I’ve had so many friends ask me about some of the changes I’ve been making, that Thor and I decided to host “Thorsdays” together for the month of October. Every week, we sit down and create a menu based on the deep-down, nitty-gritty science of what does a body good, then my peeps come over and eat. It’s like, the funnest way to enjoy a Thursday. And, yeah, I totally said funnest.
So, for week one, Thor wanted to focus on Omega-3’s fatty acids, Omega-6 fatty acids, and medium-chain fatty acids. Basically, you need all of them (your brain actually needs fatty acids to create brain cells) but the typical American diet is extremely high in Omega-6’s, which can potentially lead to inflammation and other negative health effects. So you need to balance those 3’s and 6’s but consuming grass-fed beef and properly raised fish, among other foods.
Keeping this all in mind, I insisted we make the world’s most incredible salmon, and Iamnotkidding. This recipe in patently unbelievable, not to mention extremely high in all the good fatty acids, and extremely nonexistent in everything else lame (like prep time, massive-long list of ingredients, processed junk, and other such nonsense.)
Also on the menu, Baby Kale Salad with Raspberries & Spicy Mapled Walnuts all coated in a Coconut-Citrus Dressing.
For dessert, I nabbed some Comte cheese from Costco, which is a milk, hard, raw-milk cheese and we served it up with sweet purple grapes and giant sips of organic red wine.
So there you have it. My totally unvegan, tepid tiptoe into new nutritional waters. There’s so much to learn. I’ve got so much to share.
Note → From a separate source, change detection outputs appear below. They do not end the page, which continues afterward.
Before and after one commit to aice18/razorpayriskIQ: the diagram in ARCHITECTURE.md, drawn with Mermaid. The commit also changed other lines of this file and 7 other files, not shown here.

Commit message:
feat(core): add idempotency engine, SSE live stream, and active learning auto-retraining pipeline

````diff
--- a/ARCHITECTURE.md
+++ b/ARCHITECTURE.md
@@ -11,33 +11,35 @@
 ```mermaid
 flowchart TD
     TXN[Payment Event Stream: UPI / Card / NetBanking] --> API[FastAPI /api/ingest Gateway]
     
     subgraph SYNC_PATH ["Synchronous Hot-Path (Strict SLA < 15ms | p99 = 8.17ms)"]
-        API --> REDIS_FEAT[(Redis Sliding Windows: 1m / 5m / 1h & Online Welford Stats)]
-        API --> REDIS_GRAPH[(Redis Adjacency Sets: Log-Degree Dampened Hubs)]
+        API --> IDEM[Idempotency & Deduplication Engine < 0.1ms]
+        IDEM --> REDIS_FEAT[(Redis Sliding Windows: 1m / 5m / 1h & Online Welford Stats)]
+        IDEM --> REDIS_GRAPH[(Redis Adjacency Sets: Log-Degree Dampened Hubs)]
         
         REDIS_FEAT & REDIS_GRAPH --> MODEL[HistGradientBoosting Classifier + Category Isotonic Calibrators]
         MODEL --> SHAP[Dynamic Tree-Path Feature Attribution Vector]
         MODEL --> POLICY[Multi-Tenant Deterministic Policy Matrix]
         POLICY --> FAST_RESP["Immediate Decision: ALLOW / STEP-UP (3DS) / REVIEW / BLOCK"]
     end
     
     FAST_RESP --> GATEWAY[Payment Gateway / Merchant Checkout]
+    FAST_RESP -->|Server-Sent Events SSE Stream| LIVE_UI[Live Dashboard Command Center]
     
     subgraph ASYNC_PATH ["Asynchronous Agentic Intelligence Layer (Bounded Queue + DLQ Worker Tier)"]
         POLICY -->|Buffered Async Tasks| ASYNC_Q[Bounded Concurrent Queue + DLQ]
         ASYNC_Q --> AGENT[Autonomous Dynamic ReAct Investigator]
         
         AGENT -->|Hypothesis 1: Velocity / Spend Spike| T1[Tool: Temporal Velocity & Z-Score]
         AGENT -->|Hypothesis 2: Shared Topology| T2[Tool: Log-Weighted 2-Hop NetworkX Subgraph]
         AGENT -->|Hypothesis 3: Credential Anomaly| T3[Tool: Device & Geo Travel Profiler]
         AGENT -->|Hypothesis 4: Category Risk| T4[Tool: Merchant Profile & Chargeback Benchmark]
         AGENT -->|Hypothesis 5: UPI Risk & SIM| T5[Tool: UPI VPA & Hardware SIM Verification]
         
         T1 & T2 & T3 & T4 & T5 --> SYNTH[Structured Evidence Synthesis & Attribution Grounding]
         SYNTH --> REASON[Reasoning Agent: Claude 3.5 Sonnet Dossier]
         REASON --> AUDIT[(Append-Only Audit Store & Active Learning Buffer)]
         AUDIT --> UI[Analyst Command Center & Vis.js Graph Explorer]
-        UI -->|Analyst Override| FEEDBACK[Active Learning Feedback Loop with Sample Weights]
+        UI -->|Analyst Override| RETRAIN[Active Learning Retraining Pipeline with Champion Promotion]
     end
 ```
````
Now that I’ve broken the food-crisis silence, now that I’ve gone and spilled the beans on where I hide out when I’m AWOL from blogging, I think it’s time to get real, show you what’s working for me in my kitchen, and keep on keepin’ Cheeky.
Salmon & Spicy Raspberry-Kale Salad
For the Salmon:
1 pound high-quality, responsibly farmed salmon (try Whole Foods North Atlantic salmon)
1/4 cup coconut oil, melted
6 fresh garlic cloves, finely chopped
sea salt and fresh-ground pepper to taste
For the Salad:
1/2 cup walnuts
1 tablespoon maple syrup
1/2 teaspoon pumpkin pie spice
1/4 teaspoon cayenne
1/4 cup coconut oil, melted
juice and grated rind of 1 orange, 1 lemon, and 1 lime
2 tablespoons apple cider vinegar
1 clove garlic
salt and pepper to taste
10 cups baby kale
1 pint raspberries
For the Salmon:
Preheat oven to broil. Drizzle melted coconut oil over salmon. Sprinkle with chopped garlic. Salt and pepper generously. Place on top rack in oven and cook JUST until the fish flakes all the way through, about 7-9 minutes. Remove and all to rest for a few minutes before serving.
For the Salad:
Place walnuts, maple syrup, pumpkin pie spice, and cayenne into a small saucepan. Heat over medium heat, stirring constantly, until the maple syrup boils and reduces. Transfer to a piece of parchment and cool.
In a blender or food processor, combine the coconut oil, orange, lemon, lime, apple cider vinegar, garlic, and 1/2 teaspoon of salt together then blend until pureed. Drizzle over kale. Toss with raspberries and walnuts. Salt and pepper to taste.
Serve with salmon and enjoy!
Food for thought. Lierre Keith was a vegan for nearly 20 years before becoming a nutritional activist. Check out her fascinating story here.